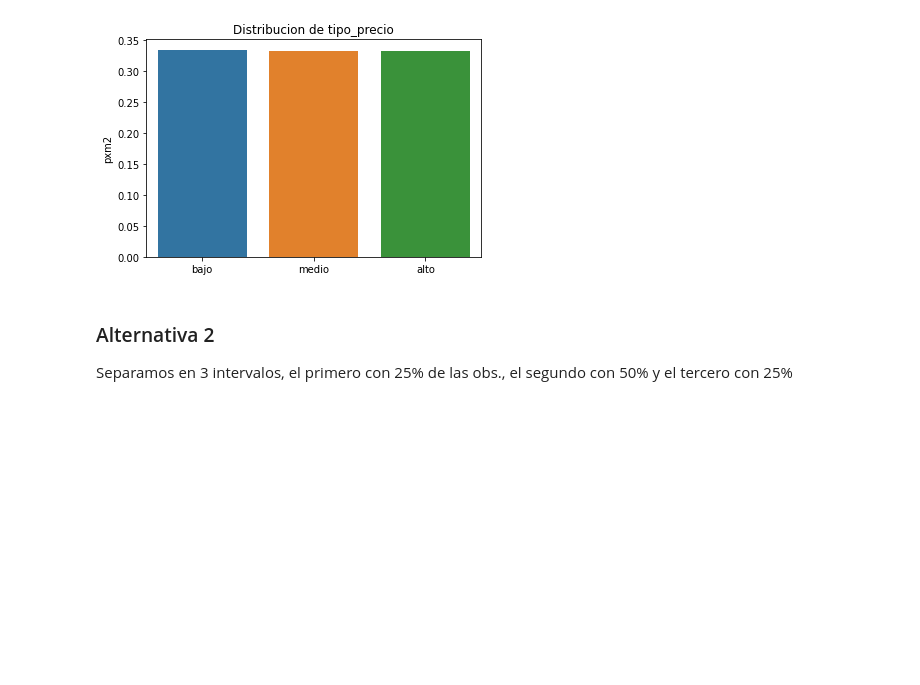
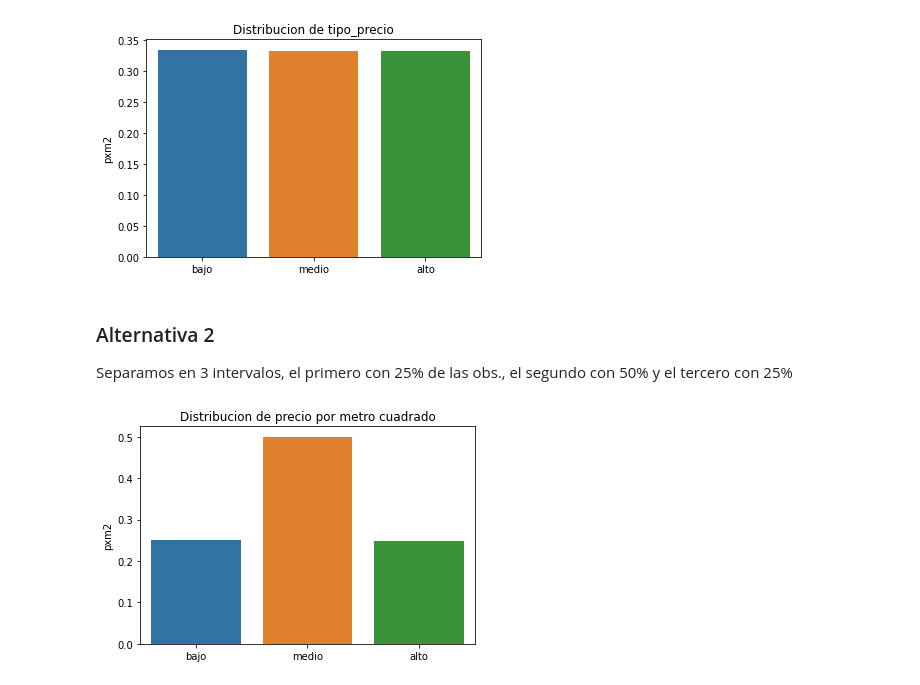
Before and after one commit to ianshih2003/datos_2022c2, a Jupyter notebook: 7506R_TP1_GRUPO08_ENTREGA.ipynb, the cells around one changed output. Saved outputs shown, nothing was run; the diff lists cells and outputs as text; code cells hidden in the pictures; blank space fills up the shorter version.

```diff
--- a/7506R_TP1_GRUPO08_ENTREGA.ipynb
+++ b/7506R_TP1_GRUPO08_ENTREGA.ipynb
@@ -2116,7 +2141,7 @@ def frec_relativa(series):
 Separamos los valores de pxm2 en 3 intervalos con igual cantidad de observaciones usando `qcut`
 # %%
 quantiles = pd.qcut(df['pxm2'], 3)
-ax = sns.barplot(data=df, x=['bajo', 'medio', 'alto'], y=frec_relativa(quantiles))
+ax = sns.barplot(data=df, x=tipos_de_precios, y=frec_relativa(quantiles))
 ax.set(title='Distribucion de tipo_precio')
 # %% [output]
 [Text(0.5, 1.0, 'Distribucion de tipo_precio')]
@@ -2125,3 +2150,13 @@ ax.set(title='Distribucion de tipo_precio')
 ### Alternativa 2
 
 Separamos en 3 intervalos, el primero con 25% de las obs., el segundo con 50% y el tercero con 25%
+# %%
+def graph_quantiles(df, title):
+    quantiles = pd.qcut(df['pxm2'], [0, .25, .75, 1])
+    ax = sns.barplot(data=df, x=tipos_de_precios, y=frec_relativa(quantiles).sort_index())
+    ax.set(title=title)
+    plt.show()
+
+graph_quantiles(df, "Distribucion de precio por metro cuadrado")
+# %% [output]
+[figure, added]
```
Also changed, not shown: parts of 9 cells of this notebook.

========

Output the records above exactly, leaving out pictures.

» **Reply to the exercise**:
Before and after one commit to ianshih2003/datos_2022c2, a Jupyter notebook: 7506R_TP1_GRUPO08_ENTREGA.ipynb, the cells around one changed output. Saved outputs shown, nothing was run; the diff lists cells and outputs as text; code cells hidden in the pictures; blank space fills up the shorter version.

```diff
--- a/7506R_TP1_GRUPO08_ENTREGA.ipynb
+++ b/7506R_TP1_GRUPO08_ENTREGA.ipynb
@@ -2116,7 +2141,7 @@ def frec_relativa(series):
 Separamos los valores de pxm2 en 3 intervalos con igual cantidad de observaciones usando `qcut`
 # %%
 quantiles = pd.qcut(df['pxm2'], 3)
-ax = sns.barplot(data=df, x=['bajo', 'medio', 'alto'], y=frec_relativa(quantiles))
+ax = sns.barplot(data=df, x=tipos_de_precios, y=frec_relativa(quantiles))
 ax.set(title='Distribucion de tipo_precio')
 # %% [output]
 [Text(0.5, 1.0, 'Distribucion de tipo_precio')]
@@ -2125,3 +2150,13 @@ ax.set(title='Distribucion de tipo_precio')
 ### Alternativa 2
 
 Separamos en 3 intervalos, el primero con 25% de las obs., el segundo con 50% y el tercero con 25%
+# %%
+def graph_quantiles(df, title):
+    quantiles = pd.qcut(df['pxm2'], [0, .25, .75, 1])
+    ax = sns.barplot(data=df, x=tipos_de_precios, y=frec_relativa(quantiles).sort_index())
+    ax.set(title=title)
+    plt.show()
+
+graph_quantiles(df, "Distribucion de precio por metro cuadrado")
+# %% [output]
+[figure, added]
```
Also changed, not shown: parts of 9 cells of this notebook.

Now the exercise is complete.